## Work to be completed
When a record contains an image, skip the image and retype the rest of that record exactly.

====

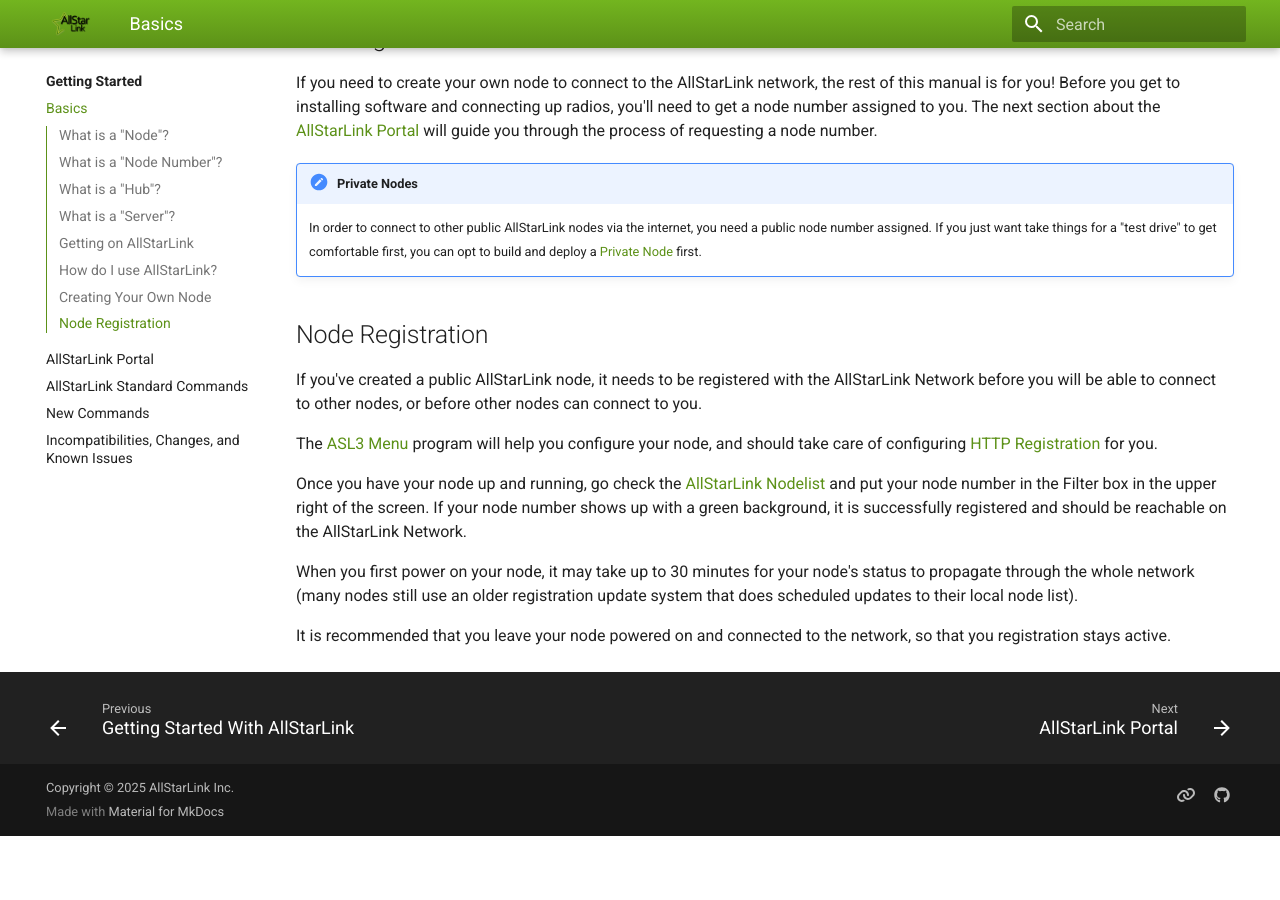
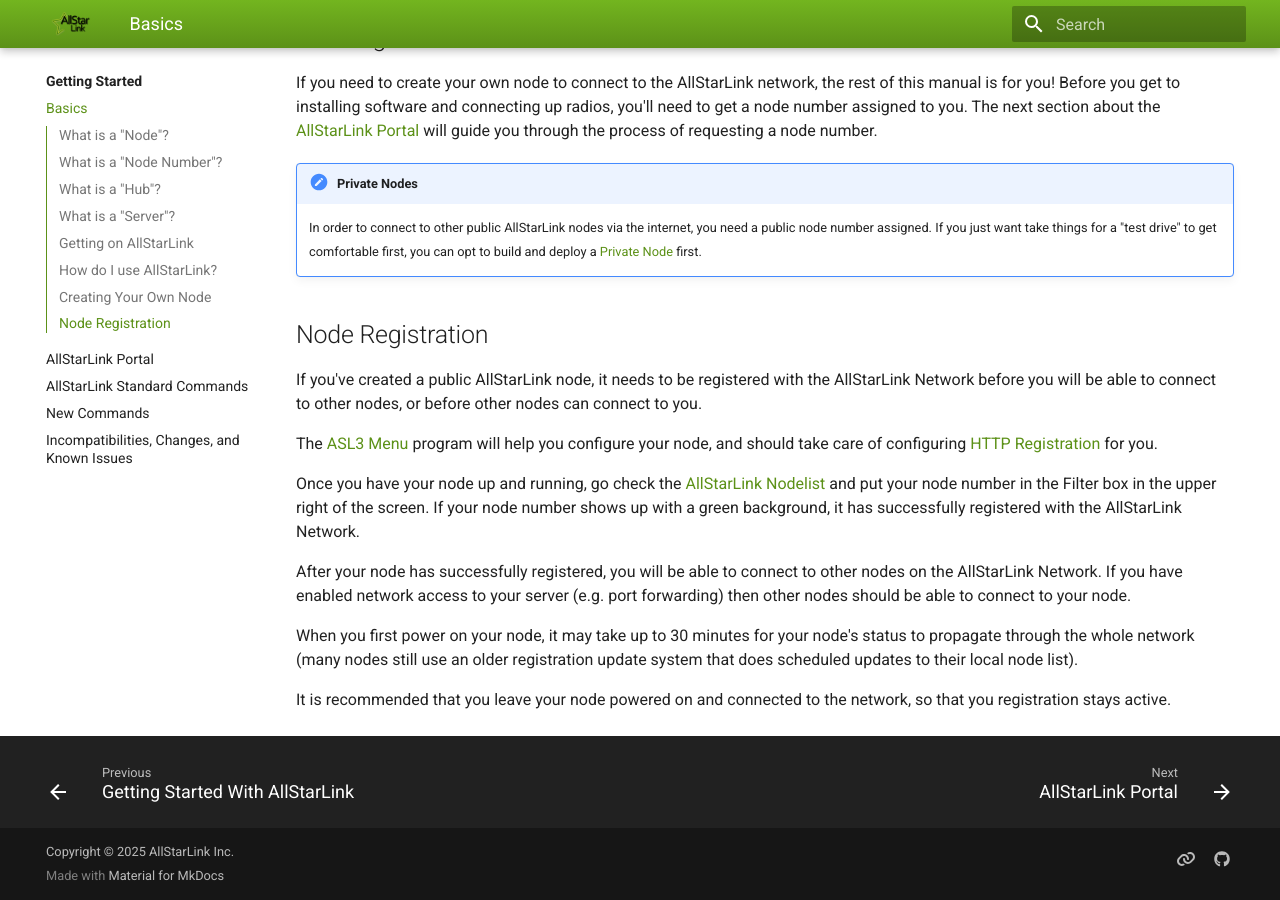
Before and after one commit to AllStarLink/ASL3-Manual, an MkDocs documentation site: the page built from docs/basics/gettingstarted.md, in a window 1280 px wide and 900 px high, scrolled down 1962 px. Built offline with MkDocs 1.6.1 and Material for MkDocs 9.7.7, drawn with Linux system fonts in a browser that asks for light colours; before the commit the page ends 2798 px from its top, so only the background shows below that.

Commit message:
Revise some wording.

```diff
--- a/docs/basics/gettingstarted.md
+++ b/docs/basics/gettingstarted.md
@@ -55,7 +55,9 @@
 
 The [ASL3 Menu](../user-guide/index.md) program will help you configure your node, and should take care of configuring [HTTP Registration](../adv-topics/httpreg.md) for you.
 
-Once you have your node up and running, go check the [AllStarLink Nodelist](https://www.allstarlink.org/nodelist) and put your node number in the Filter box in the upper right of the screen. If your node number shows up with a green background, it is successfully registered and should be reachable on the AllStarLink Network.
+Once you have your node up and running, go check the [AllStarLink Nodelist](https://www.allstarlink.org/nodelist) and put your node number in the Filter box in the upper right of the screen. If your node number shows up with a green background, it has successfully registered with the AllStarLink Network.
+
+After your node has successfully registered, you will be able to connect to other nodes on the AllStarLink Network. If you have enabled network access to your server (e.g. port forwarding) then other nodes should be able to connect to your node.
 
 When you first power on your node, it may take up to 30 minutes for your node's status to propagate through the whole network (many nodes still use an older registration update system that does scheduled updates to their local node list).
 
```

====

## Response below
Before and after one commit to AllStarLink/ASL3-Manual, an MkDocs documentation site: the page built from docs/basics/gettingstarted.md, in a window 1280 px wide and 900 px high, scrolled down 1962 px. Built offline with MkDocs 1.6.1 and Material for MkDocs 9.7.7, drawn with Linux system fonts in a browser that asks for light colours; before the commit the page ends 2798 px from its top, so only the background shows below that.

Commit message:
Revise some wording.

```diff
--- a/docs/basics/gettingstarted.md
+++ b/docs/basics/gettingstarted.md
@@ -55,7 +55,9 @@
 
 The [ASL3 Menu](../user-guide/index.md) program will help you configure your node, and should take care of configuring [HTTP Registration](../adv-topics/httpreg.md) for you.
 
-Once you have your node up and running, go check the [AllStarLink Nodelist](https://www.allstarlink.org/nodelist) and put your node number in the Filter box in the upper right of the screen. If your node number shows up with a green background, it is successfully registered and should be reachable on the AllStarLink Network.
+Once you have your node up and running, go check the [AllStarLink Nodelist](https://www.allstarlink.org/nodelist) and put your node number in the Filter box in the upper right of the screen. If your node number shows up with a green background, it has successfully registered with the AllStarLink Network.
+
+After your node has successfully registered, you will be able to connect to other nodes on the AllStarLink Network. If you have enabled network access to your server (e.g. port forwarding) then other nodes should be able to connect to your node.
 
 When you first power on your node, it may take up to 30 minutes for your node's status to propagate through the whole network (many nodes still use an older registration update system that does scheduled updates to their local node list).
 
```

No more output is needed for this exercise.